• Your objective
State how many lines in the records below contain the string "fills", and give nothing besides that number.

[Records excerpted from a collection]
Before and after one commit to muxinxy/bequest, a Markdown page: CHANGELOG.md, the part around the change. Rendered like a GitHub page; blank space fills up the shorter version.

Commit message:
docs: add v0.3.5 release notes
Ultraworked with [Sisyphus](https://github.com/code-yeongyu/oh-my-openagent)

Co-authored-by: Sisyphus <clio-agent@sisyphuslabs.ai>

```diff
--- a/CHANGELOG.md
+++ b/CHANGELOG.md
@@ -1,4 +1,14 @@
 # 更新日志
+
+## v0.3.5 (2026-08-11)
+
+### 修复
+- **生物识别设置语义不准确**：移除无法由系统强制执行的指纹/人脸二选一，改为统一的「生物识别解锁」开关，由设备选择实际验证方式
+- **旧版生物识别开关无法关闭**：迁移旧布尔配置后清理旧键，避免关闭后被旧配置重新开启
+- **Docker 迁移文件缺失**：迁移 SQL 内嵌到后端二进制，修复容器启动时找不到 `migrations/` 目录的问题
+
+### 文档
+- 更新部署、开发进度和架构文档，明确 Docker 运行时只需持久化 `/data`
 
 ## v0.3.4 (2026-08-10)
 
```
---
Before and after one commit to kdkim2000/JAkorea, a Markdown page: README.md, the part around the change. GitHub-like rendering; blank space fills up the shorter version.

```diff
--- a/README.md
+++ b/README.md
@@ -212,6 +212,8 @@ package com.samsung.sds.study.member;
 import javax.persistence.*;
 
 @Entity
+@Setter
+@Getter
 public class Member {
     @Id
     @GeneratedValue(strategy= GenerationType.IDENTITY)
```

• Output for this task
2